Oceana deploys a pioneer system to detect microscopic particles of crude oil in the Gulf of MexicoAll Press Releases…
Hundreds of sensors placed between the surface and a depth of 2,000 meters will determine the presence and concentration of toxic hydrocarbons near the Deepwater Horizon platform
September 8, 2010
Contact: Marta Madina ( firstname.lastname@example.org )
Oceana, an international marine conservation organization, has placed a series of stations for measuring toxic hydrocarbon pollution around the BP Deepwater Horizon in the Gulf of Mexico. This pioneering project will make it possible to detect the toxic fraction of petroleum hydrocarbons dissolved into the waters that surround the damaged rig. It will also evaluate the plume of hydrocarbons that was detected last June and announced two weeks ago heading away from the Deepwater Horizon wellhead toward the southwest at a depth of hundreds of meters.
The group of scientists participating in the expedition, led by oceanographer Xavier Pastor aboard the Oceana Latitude, has invested two weeks in installing and recovering the measuring system. The project was designed by oil pollution specialist Dr. Jeffrey Short, one of the United States Government’s researchers who tracked the effects of the Exxon Valdez spill when he was part of NOAA. He was also on the scene in Galicia to study the evolution of the situation produced by the catastrophe brought on by the Prestige.
Now, from his position as Oceana’s Pacific Scientific Director, he is working to prevent new offshore oil operations in Alaska from starting up. Short explains that “no other group has used the very sensitive system of sensors like Oceana’s despite the fact that the use of dispersants has fragmented the crude particles to make them invisible. When the measurements are analyzed, we will obtain reliable data on the extent and intensity of the area’s true pollution. We believe this study will go a long way towards answering questions about how long the toxic components of oil will last in the deep waters of the Gulf, and whether their concentrations are great enough to cause adverse effects on biota”.

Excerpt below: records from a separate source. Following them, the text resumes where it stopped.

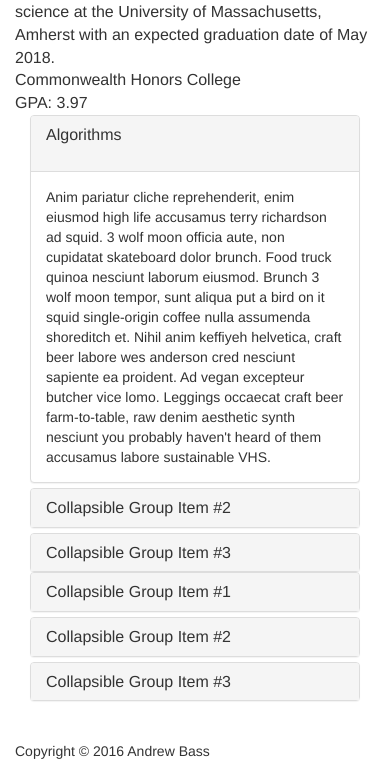
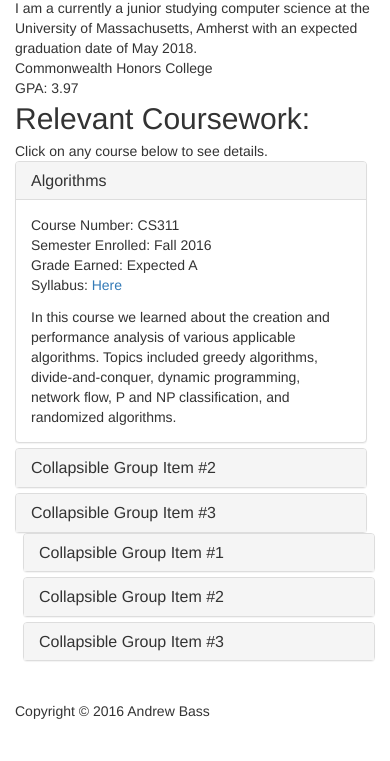
Before and after one commit to arbass22/arbass22.github.io, a Jekyll site: the page built from _pages/education.html, in a window 390 px wide. Shown: the part 362-1123 px from the top of the page. Built offline with Jekyll 4.4.1, drawn with Linux system fonts in a browser that asks for light colours; nearby versions of some CDN libraries; after the commit the page ends 1083 px from its top, so only the background shows below that.

Commit message:
Added 311 descr

```diff
--- a/_pages/education.html
+++ b/_pages/education.html
@@ -7,10 +7,10 @@ group: "navigation"
 <div class="container">
   <div class="row">
     <div class="col-md-6 col-sm-12">
-      <img class="img-responsive" src="http://faainc.com/wp-content/uploads/2015/06/UMASS-Web-Save-2000x1500.jpg"/>
+      <img class="img-responsive education-pic" src="https://www.umass.edu/gateway/sites/default/files/umass_amherst_dubois_library_campus_center.jpg"/>
     </div>
     <div class="col-md-6 col-sm-12">
-      <div class="education-descr">
+      <div>
         I am a currently a junior studying computer science at the University
         of Massachusetts, Amherst with an expected graduation date of May 2018.
         <div>Commonwealth Honors College</div>
@@ -18,22 +18,35 @@ group: "navigation"
       </div>
     </div>
   </div>
+  <div id="rel-coursework-header">
+    Relevant Coursework:
+  </div>
+  <div>
+    Click on any course below to see details.
+  </div>
 
   <div class="panel-group" id="accordion" role="tablist" aria-multiselectable="true">
-    <div class="col-md-6 accordion-root">
+    <div class="col-md-6 accordion-root left">
       <div class="panel panel-default">
-        <div class="panel-heading" role="tab" id="headingOne">
+        <div class="panel-heading" role="tab" id="cs311-heading">
           <h4 class="panel-title">
-            <a role="button" data-toggle="collapse" data-parent=".accordion-root" href="#collapseOne" aria-expanded="true" aria-controls="collapseOne">
+            <a role="button" data-toggle="collapse" data-parent=".accordion-root" href="#cs311" aria-expanded="true" aria-controls="collapseOne">
               Algorithms
             </a>
-            <div class="class-num">CS311</div>
-
           </h4>
         </div>
-        <div id="collapseOne" class="panel-collapse collapse in" role="tabpanel" aria-labelledby="headingOne">
+        <div id="cs311" class="panel-collapse collapse in" role="tabpanel" aria-labelledby="cs311-heading">
           <div class="panel-body">
-            Anim pariatur cliche reprehenderit, enim eiusmod high life accusamus terry richardson ad squid. 3 wolf moon officia aute, non cupidatat skateboard dolor brunch. Food truck quinoa nesciunt laborum eiusmod. Brunch 3 wolf moon tempor, sunt aliqua put a bird on it squid single-origin coffee nulla assumenda shoreditch et. Nihil anim keffiyeh helvetica, craft beer labore wes anderson cred nesciunt sapiente ea proident. Ad vegan excepteur butcher vice lomo. Leggings occaecat craft beer farm-to-table, raw denim aesthetic synth nesciunt you probably haven't heard of them accusamus labore sustainable VHS.
+            <div>Course Number: CS311</div>
+            <div>Semester Enrolled: Fall 2016</div>
+            <div>Grade Earned: Expected A</div>
+            <div>Syllabus: <a href="http://people.cs.umass.edu/~mcgregor/courses/CS311F16/" target="_blank">Here</a></div>
+            <div class="course-descr">
+              In this course we learned about the creation and performance analysis of various
+              applicable algorithms.  Topics included greedy algorithms, divide-and-conquer,
+              dynamic programming, network flow, P and NP classification, and
+              randomized algorithms.
+            </div>
           </div>
         </div>
       </div>
@@ -67,7 +80,7 @@ group: "navigation"
       </div>
     </div>
 
-    <div class="col-md-6 accordion-root">
+    <div class="col-md-6 accordion-root right">
       <div class="panel panel-default">
         <div class="panel-heading" role="tab" id="headingOne">
           <h4 class="panel-title">
--- a/css/education.scss
+++ b/css/education.scss
@@ -1,10 +1,28 @@
 ---
 ---
-
-.class-num {
-  visibility: hidden;
+.panel-group .accordion-root {
+  &.left {
+    padding-left: 0px;
+    padding-right: 8px;
+  }
+  &.right {
+    padding-right: 0px;
+    padding-left: 8px;
+  }
 }
 
-.class-num:hover {
-  visibility: visible;
+.education-pic {
+  margin-bottom: 20px;
 }
+
+#rel-coursework-header {
+  font-size: 30px;
+}
+
+#rel-coursework-descr {
+  font-size: 14px;
+}
+
+.course-descr {
+  margin-top: 12px;
+}
```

Oceana’s group of researchers aboard the Latitude has installed hundreds of vertical measuring sensors at sixteen points on the Gulf. They range from the surface down to a depth of two thousand meters, distributed at a depth of every 100 meters. After a four-day interval to allow the sensors to absorb dissolved hydrocarbons, the ship’s crew retrieved the sensors for chemical analysis. The results from these analyses will make it possible to determine the levels of pollution from toxic hydrocarbons in the area that the BP rig occupied; and also in other areas of the Gulf to the southwest.
According to Xavier Pastor, Director of Oceana for Europe and in charge of this expedition, ”the research carried out by the team led by my colleagues, Jeffrey Short and Susan Murray, is one of the most important and ambitious projects of the ones included in Oceana’s expedition to the Gulf of Mexico. The campaign began at the beginning of August and will last two months. These measurements will be supplemented with the dives at different areas of the Gulf by Oceana divers and the use of two submarine robots that can reach depths of 300 and 700 meters respectively”.
Oceana has photographs and video of the expedition